_Aim of the task_. Every line below that carries the word "Names" needs to be copied.

......

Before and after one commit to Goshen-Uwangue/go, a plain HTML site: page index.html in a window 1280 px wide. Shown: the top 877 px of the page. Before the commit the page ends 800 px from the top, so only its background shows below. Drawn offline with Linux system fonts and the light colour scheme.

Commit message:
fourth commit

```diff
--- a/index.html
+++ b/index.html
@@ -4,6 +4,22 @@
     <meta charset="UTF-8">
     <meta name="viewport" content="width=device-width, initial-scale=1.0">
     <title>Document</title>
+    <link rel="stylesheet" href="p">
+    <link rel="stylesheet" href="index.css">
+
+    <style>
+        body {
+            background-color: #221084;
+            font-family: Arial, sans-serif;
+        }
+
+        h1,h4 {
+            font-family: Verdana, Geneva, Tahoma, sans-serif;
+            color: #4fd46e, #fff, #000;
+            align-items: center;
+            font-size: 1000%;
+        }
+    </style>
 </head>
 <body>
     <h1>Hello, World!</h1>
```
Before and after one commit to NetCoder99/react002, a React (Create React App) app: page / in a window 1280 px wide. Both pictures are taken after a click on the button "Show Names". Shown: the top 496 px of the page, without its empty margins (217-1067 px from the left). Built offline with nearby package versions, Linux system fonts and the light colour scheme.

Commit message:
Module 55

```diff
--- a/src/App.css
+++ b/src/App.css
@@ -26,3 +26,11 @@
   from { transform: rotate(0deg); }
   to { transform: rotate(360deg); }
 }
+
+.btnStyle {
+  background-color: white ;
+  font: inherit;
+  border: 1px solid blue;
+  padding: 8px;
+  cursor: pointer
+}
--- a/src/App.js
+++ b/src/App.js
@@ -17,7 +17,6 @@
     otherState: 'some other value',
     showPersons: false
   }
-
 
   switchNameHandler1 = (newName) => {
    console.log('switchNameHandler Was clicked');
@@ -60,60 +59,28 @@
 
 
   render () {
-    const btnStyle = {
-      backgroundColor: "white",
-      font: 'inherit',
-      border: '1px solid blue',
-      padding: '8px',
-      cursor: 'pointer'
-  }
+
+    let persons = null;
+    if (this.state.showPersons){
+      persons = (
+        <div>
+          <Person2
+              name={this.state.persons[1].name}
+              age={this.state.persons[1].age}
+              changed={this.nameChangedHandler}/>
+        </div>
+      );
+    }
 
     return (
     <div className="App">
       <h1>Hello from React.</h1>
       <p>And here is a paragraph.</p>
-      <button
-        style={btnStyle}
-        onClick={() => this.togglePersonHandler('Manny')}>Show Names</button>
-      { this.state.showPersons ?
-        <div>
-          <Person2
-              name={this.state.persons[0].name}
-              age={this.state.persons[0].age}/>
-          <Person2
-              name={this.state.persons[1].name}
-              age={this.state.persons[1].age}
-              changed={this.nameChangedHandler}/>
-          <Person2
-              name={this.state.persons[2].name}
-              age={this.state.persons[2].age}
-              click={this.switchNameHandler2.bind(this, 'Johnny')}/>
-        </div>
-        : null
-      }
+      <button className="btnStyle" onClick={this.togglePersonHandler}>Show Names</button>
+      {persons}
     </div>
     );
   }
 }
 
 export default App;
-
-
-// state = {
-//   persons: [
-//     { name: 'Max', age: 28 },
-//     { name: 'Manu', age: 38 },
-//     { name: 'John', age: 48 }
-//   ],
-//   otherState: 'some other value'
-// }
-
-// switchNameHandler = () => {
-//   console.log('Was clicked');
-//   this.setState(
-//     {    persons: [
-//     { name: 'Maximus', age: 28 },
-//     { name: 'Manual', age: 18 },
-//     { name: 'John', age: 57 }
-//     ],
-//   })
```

......

_Answer section_.
Before and after one commit to NetCoder99/react002, a React (Create React App) app: page / in a window 1280 px wide. Both pictures are taken after a click on the button "Show Names". Shown: the top 496 px of the page, without its empty margins (217-1067 px from the left). Built offline with nearby package versions, Linux system fonts and the light colour scheme.
-        onClick={() => this.togglePersonHandler('Manny')}>Show Names</button>
+      <button className="btnStyle" onClick={this.togglePersonHandler}>Show Names</button>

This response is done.